Recent work by Washington State University researchers has identified sampled time-delay based discrete-time signal processing techniques to overcome beam-squint problems for large-scale arrays without using expensive discrete components (or mismatch-prone mm-wave time-delay implementations). The techniques we propose are broadly applied to many applications in the airborne communications and sensing industry and are particularly applicable to location sensing using large-array systems. The outcomes from this work should lead to a family of integrated circuit design tools that could be applied to other areas of aviation electronics including imaging, radar, coexistence and interference cancellation in other communication applications.
This project is supported by National Science Foundation award (#1705026/1944668 and NSF I/UCRC Center for Analog and Digital Integrated Circuits (CDADIC).
- Subhanshu Gupta, Washington State University (PI (#1944688)/Co-PI) – mmWave data converters
- Erfan Ghaderi, Ph.D. student, Washington State University
- Chase Puglisi, Ph.D. student, Washington State University
- Shrestha Bansal, Ph.D. student, Washington State University
- Qiuyan Xu, Ph.D. student, Washington State University
- Chung-Ching Lin, Ph.D., Washington State University
Goal 1: Development of a discrete-time delay-compensating spatial signal processor will be demonstrated with variable gain and delay ranges for near-field and far-field large-antenna arrays.
Goal 2: Instituting delay compensating technique in linear time-based matrix-multiplying data converters optimized using artificial-intelligence based self-initializing bias optimization techniques to demonstrate faster and energy-efficient convergence
Goal 3: Scalable system-level models for spatial arrays incorporating wide scan angles, high-speed signal bandwidth, large number of antenna elements, low-latency direction-of-arrival, and segmentation in true-time-delay arrays will be developed to study their effects on both spectral efficiency and energy efficiency for future LAAs.
- Erfan Ghaderi, Chase Puglisi, Shrestha Bansal, Subhanshu Gupta, “10.8 A 4-Element 500MHz-Modulated-BW 40mW 6b 1GS/s Analog-Time-to-Digital-Converter-Enabled Spatial Signal Processor in 65nm CMOS”, IEEE Intl. Solid-State Circuits Conf. (ISSCC), February 2020.
- Erfan Ghaderi, Ajith S. Ramani, Arya A. Rahimi, Deuk Heo, Sudip Shekhar and Subhanshu Gupta, “A 4-Element Wide Modulated Bandwidth MIMO Receiver with >35 dB Interference Cancellation,” under review.

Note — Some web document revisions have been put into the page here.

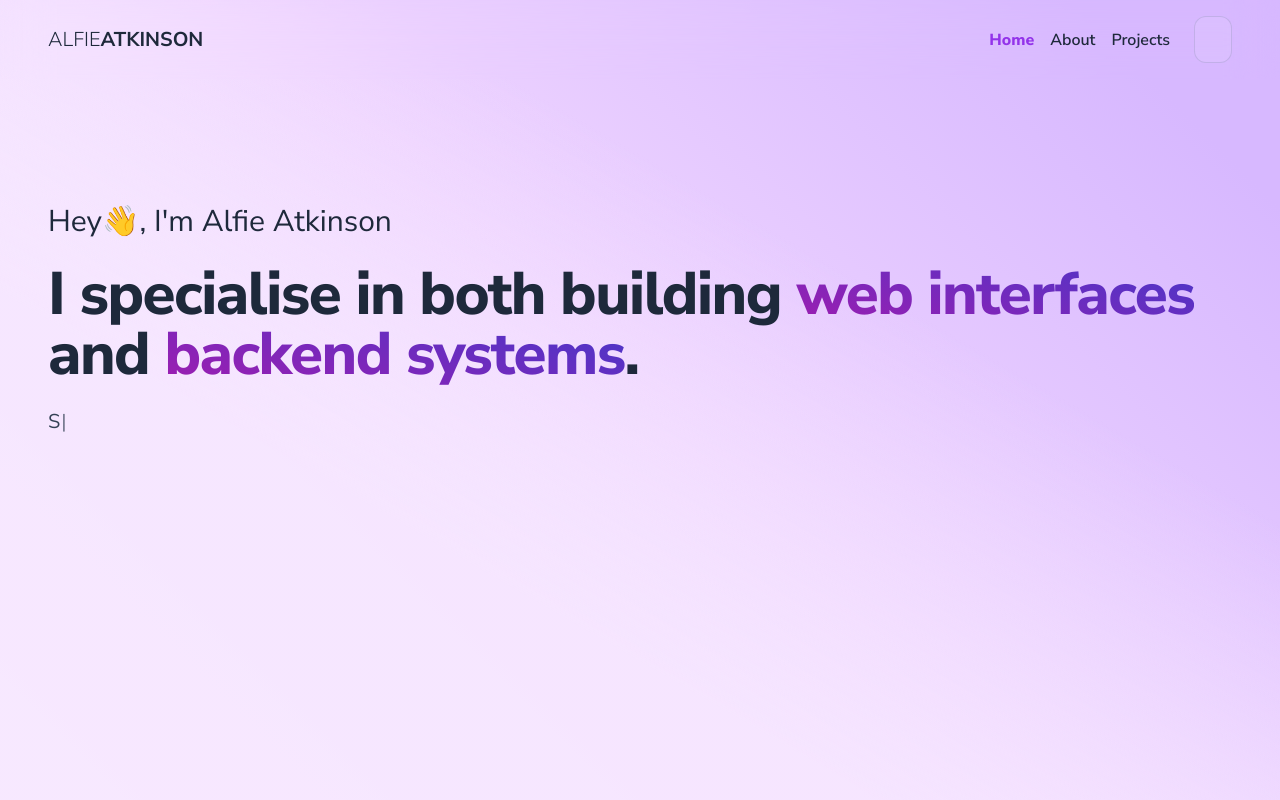
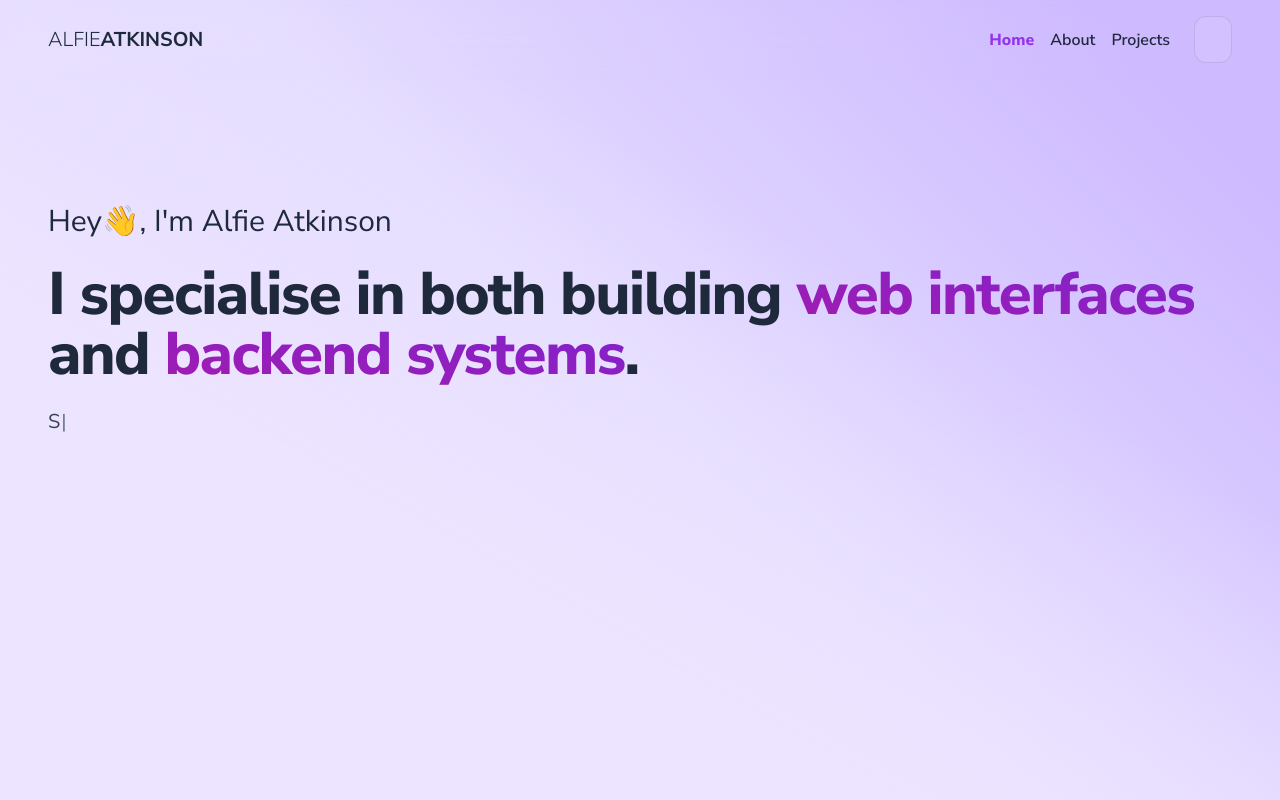
Before and after one commit to alfieatkinson/portfolio, a React (Vite) app: page / in a window 1280 px wide. Shown: the top 800 px of the page. Built offline with nearby package versions, Linux system fonts and the light colour scheme; some icons are missing.

Commit message:
Update background gradients in main.css and adjust HighlightText component for improved color transitions

```diff
--- a/src/assets/css/main.css
+++ b/src/assets/css/main.css
@@ -48,12 +48,12 @@
 
 @layer utilities {
   .bg-light {
-    background: linear-gradient(-135deg, #d7b8ff 10%, #efd5ff 50%, #ffffff 100%);
+    background: linear-gradient(-135deg, #cebaff 10%, #e4dcff 50%, #dfd3ff 100%);
   }
 
   .bg-overlay {
-    background: linear-gradient(30deg, #f6e6ffe6 33%, #ffe6f000 66%),
-      linear-gradient(-135deg, #d7b8ff 10%, #efd5ff 50%, #ffffff 100%);
+    background: linear-gradient(30deg, #eee6ffe6 33%, #f0e6ff00 66%),
+      linear-gradient(-135deg, #cebaff 10%, #e4dcff 50%, #dfd3ff 100%);
     background-attachment: fixed;
   }
 
--- a/src/components/common/HighlightText.tsx
+++ b/src/components/common/HighlightText.tsx
@@ -9,7 +9,7 @@ export default function HighlightText({ children }: ComponentProps): React.JSX.E
 
   useEffect((): (() => void) => {
     const interval = setInterval((): void => {
-      setDegree((degree + 15) % 360)
+      setDegree((degree + 10) % 360)
       if (ref.current) {
         ref.current.style.backgroundImage = `linear-gradient(${degree}deg, var(--tw-gradient-stops))`
       }
@@ -21,8 +21,8 @@ export default function HighlightText({ children }: ComponentProps): React.JSX.E
     <span
       ref={ref}
       className={clsx(
-        'from-fuchsia-700 to-indigo-700 bg-clip-text',
-        'dark:from-fuchsia-400 dark:to-blue-400',
+        'from-fuchsia-700 to-purple-700 bg-clip-text',
+        'dark:from-fuchsia-400 dark:to-purple-400',
         'text-transparent transition'
       )}
     >
```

- Erfan Ghaderi, Ajith S. Ramani, Arya A. Rahimi, Deuk Heo, Sudip Shekhar and Subhanshu Gupta, “An Integrated Discrete-Time Delay-Compensating Technique for Large-Array Beamformers,” IEEE Trans. on Circuits and Systems – I: Regular Papers, vol. 66, no. 9, pp. 3296-3306, Sept. 2019.